══ Dataset
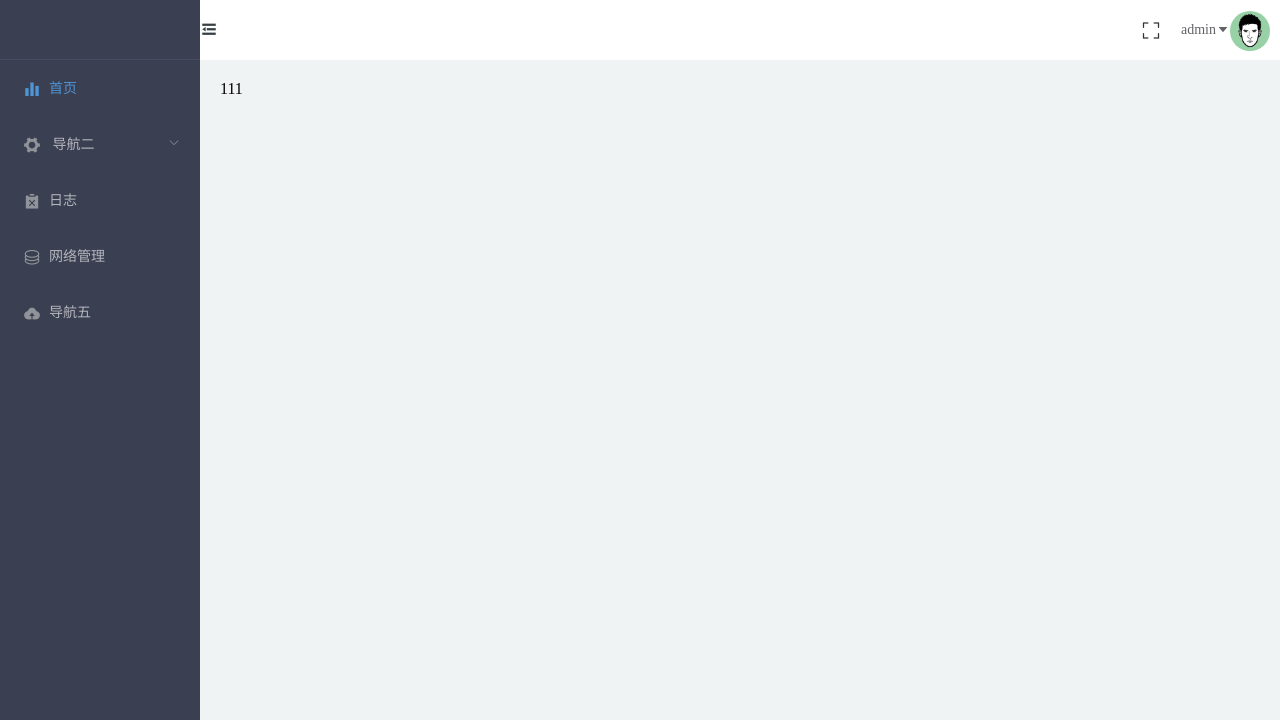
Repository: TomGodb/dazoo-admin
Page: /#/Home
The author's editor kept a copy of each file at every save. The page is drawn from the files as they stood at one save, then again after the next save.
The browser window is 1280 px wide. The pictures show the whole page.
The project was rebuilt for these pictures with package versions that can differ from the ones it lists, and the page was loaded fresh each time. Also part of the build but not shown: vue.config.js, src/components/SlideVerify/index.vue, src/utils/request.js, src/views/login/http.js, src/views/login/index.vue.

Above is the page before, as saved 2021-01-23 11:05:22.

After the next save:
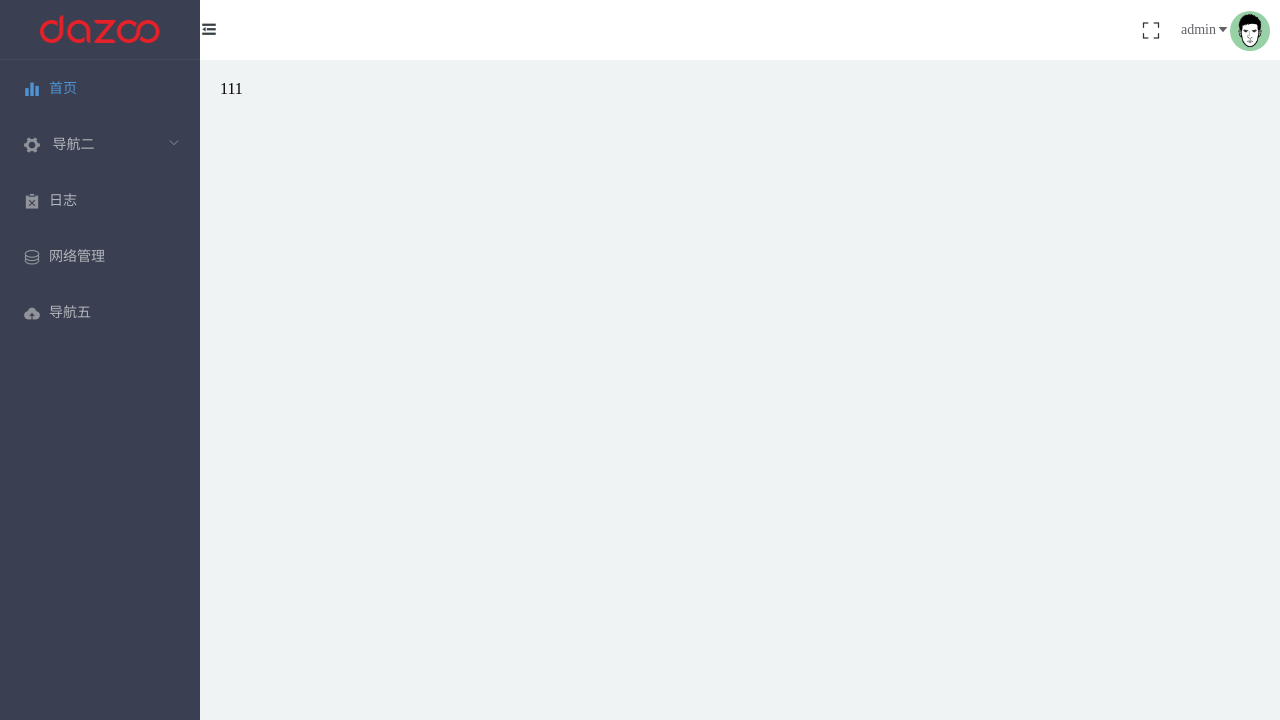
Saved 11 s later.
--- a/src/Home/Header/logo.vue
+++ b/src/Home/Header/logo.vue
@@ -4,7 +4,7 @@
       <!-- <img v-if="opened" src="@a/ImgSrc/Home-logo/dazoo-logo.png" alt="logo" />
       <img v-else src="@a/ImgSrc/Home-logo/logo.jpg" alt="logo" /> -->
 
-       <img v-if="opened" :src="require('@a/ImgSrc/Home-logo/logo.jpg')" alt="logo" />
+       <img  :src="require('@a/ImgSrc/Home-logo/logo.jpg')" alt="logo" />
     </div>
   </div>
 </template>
════
**Exercise requirements**
Return all entries preceding this task exactly as they stand, leaving any picture out.

**Expected output**
Repository: TomGodb/dazoo-admin
Page: /#/Home
The author's editor kept a copy of each file at every save. The page is drawn from the files as they stood at one save, then again after the next save.
The browser window is 1280 px wide. The pictures show the whole page.
The project was rebuilt for these pictures with package versions that can differ from the ones it lists, and the page was loaded fresh each time. Also part of the build but not shown: vue.config.js, src/components/SlideVerify/index.vue, src/utils/request.js, src/views/login/http.js, src/views/login/index.vue.

Above is the page before, as saved 2021-01-23 11:05:22.

After the next save:
Saved 11 s later.
--- a/src/Home/Header/logo.vue
+++ b/src/Home/Header/logo.vue
@@ -4,7 +4,7 @@
       <!-- <img v-if="opened" src="@a/ImgSrc/Home-logo/dazoo-logo.png" alt="logo" />
       <img v-else src="@a/ImgSrc/Home-logo/logo.jpg" alt="logo" /> -->
 
-       <img v-if="opened" :src="require('@a/ImgSrc/Home-logo/logo.jpg')" alt="logo" />
+       <img  :src="require('@a/ImgSrc/Home-logo/logo.jpg')" alt="logo" />
     </div>
   </div>
 </template>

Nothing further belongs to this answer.